Independent and Dependent Variables

In this lab there are two different variables which affect the results of the lab. The independent variable in this lab is the doses of lipopolysaccharide (LPS). The doses of LPS will be given in doses of 3mg, 6mg,and 9mg. The dependent variable of this lab is the amount of inflammation that occurs in the lab subjects throughout the course of the investigation.

Experimental Design

The experiment will consist of four groups of 15 test subjects. The experimenters will diversify the groups to the best of their ability. All members of an individual group will receive the same dose of lipopolysacharide and no two groups will receive equal doses. One group will receive 0mg of the drug. In place, this control group will receive sugar pills identical to the lipopolysacharide. The other three groups will receive either a three, six or nine mg dose. Neither the subjects nor the distributors of the experiment will know which group will receive which dose.

Subject Selection

To test our drug effectively, we need to use subjects within our target population. First off, the subjects must be between the ages of 65 and 80. They cannot have a history of arthritis or other inflammatory diseases that could be worsened by the drug or skew the test results. No blood diseases such as anemia or leukemia may be present as they would also prevent an accurate reading of the drug’s effects on the inflammatory response due to abnormal blood cell count and blood cell shape.

Sources of Error and Bias

Sources of Error:

As in every lab experiment, there are multiple sources of error that need to be watched. One possible source of error within this particular experiment would be involved in screening possible participants. One major error that would skew our data would be if a subject had a pre-existing condition. This would be particularly difficult to screen for if the patient's condition is unreported or undiagnosed. Another possible source of error would be if any of the subjects are taking other types of medication. Many medications may interfere with the LPS pills and alter the outcome of our data. Our goal is to perform a safe study, not harm willing participants.

To Combat Error:

In order to combat error in this experiment, it will be conducted as a double blind study. In this type of experiment, both the subjects and the personnel who are distributing the pills will be unaware of what is being dispensed. To each participant in the study, doses of three- 3mg pills will be provided for each day of the study, ranging in number of placebo versus LPS (the drug being tested) pills, from zero to three. The control group of elderly participants will be given three sugar pills each day, and no LPS pills. It will be ensured that the subjects are unaware they are taking placebos, in order to prevent any adverse subconscious reaction by the patients (aka Placebo effect).

In addition, prior to being accepted as subjects in the study, the patients must have their medical records submitted to the researchers to eliminate any potential subjects who have pre-existing conditions that might be aggravated by the LPS medication. Subjects with prior diagnoses could cause inaccurate readings to be taken, especially if they have a history of an inflammatory disease such as arthritis. This type of error would be detrimental to the project as a whole since there are very limited funds, and doses wasted on a patient who provides inaccurate results could leave the research team with a lack of data, and therefore a study that is not trustworthy.

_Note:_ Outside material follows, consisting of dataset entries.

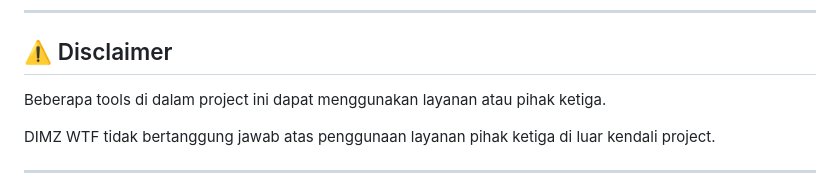
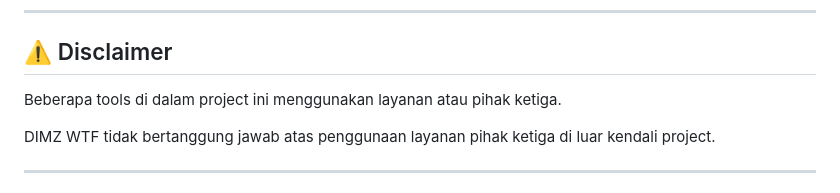
Before and after one commit to dimasmpp130/dimz-wtf, a Markdown page: README.md, the part around the change. Rendered like a GitHub page.

```diff
--- a/README.md
+++ b/README.md
@@ -153,7 +153,7 @@ Ide, masukan, dan kontribusi yang membantu pengembangan project.
 
 ## ⚠️ Disclaimer
 
-Beberapa tools di dalam project ini dapat menggunakan layanan atau pihak ketiga.
+Beberapa tools di dalam project ini menggunakan layanan atau pihak ketiga.
 
 DIMZ WTF tidak bertanggung jawab atas penggunaan layanan pihak ketiga di luar kendali project.
 
```
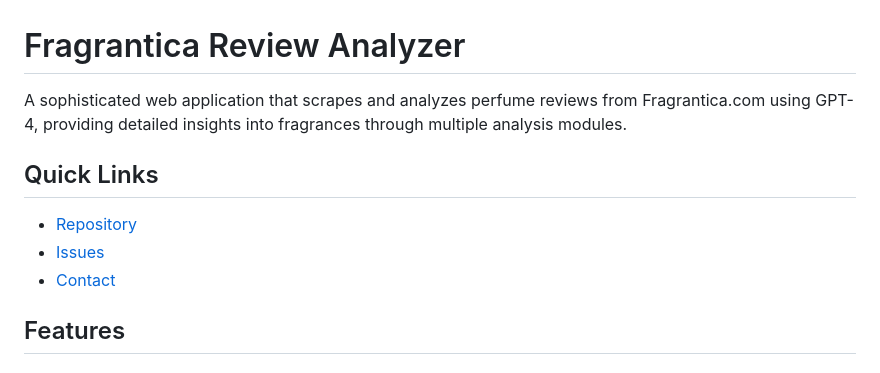
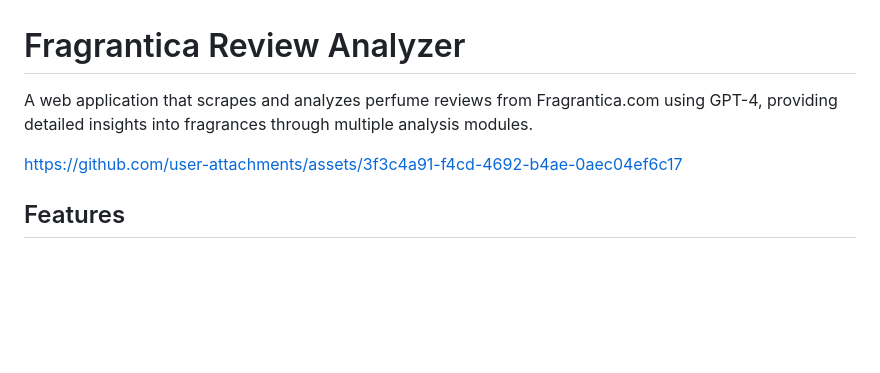
Before and after one commit to aradpey/frag-analyzer, a Markdown page: README.md, the part around the change. GitHub-like rendering; blank space fills up the shorter version.

```diff
--- a/README.md
+++ b/README.md
@@ -1,12 +1,10 @@
 # Fragrantica Review Analyzer
 
-A sophisticated web application that scrapes and analyzes perfume reviews from Fragrantica.com using GPT-4, providing detailed insights into fragrances through multiple analysis modules.
+A web application that scrapes and analyzes perfume reviews from Fragrantica.com using GPT-4, providing detailed insights into fragrances through multiple analysis modules.
 
-## Quick Links
 
-- [Repository](https://github.com/aradpey/frag-analyzer)
-- [Issues](https://github.com/aradpey/frag-analyzer/issues)
-- [Contact](mailto:ahouraradpey@gmail.com)
+https://github.com/user-attachments/assets/3f3c4a91-f4cd-4692-b4ae-0aec04ef6c17
+
 
 ## Features
 
```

Any potential subjects must also provide a list of medications which they are currently taking, and each list will be carefully looked over to ensure that the patients are not taking medicines which may negatively interfere with the LPS pills which they will be prescribed. The goal of the study is to assess the lowest possible dose of an inflammatory medication which would still be efficacious, not to potentially harm or cause illness to any participants. Therefore, this criteria is incredibly important, because the wrong mixtures of medication could cause illness, or even death if not controlled.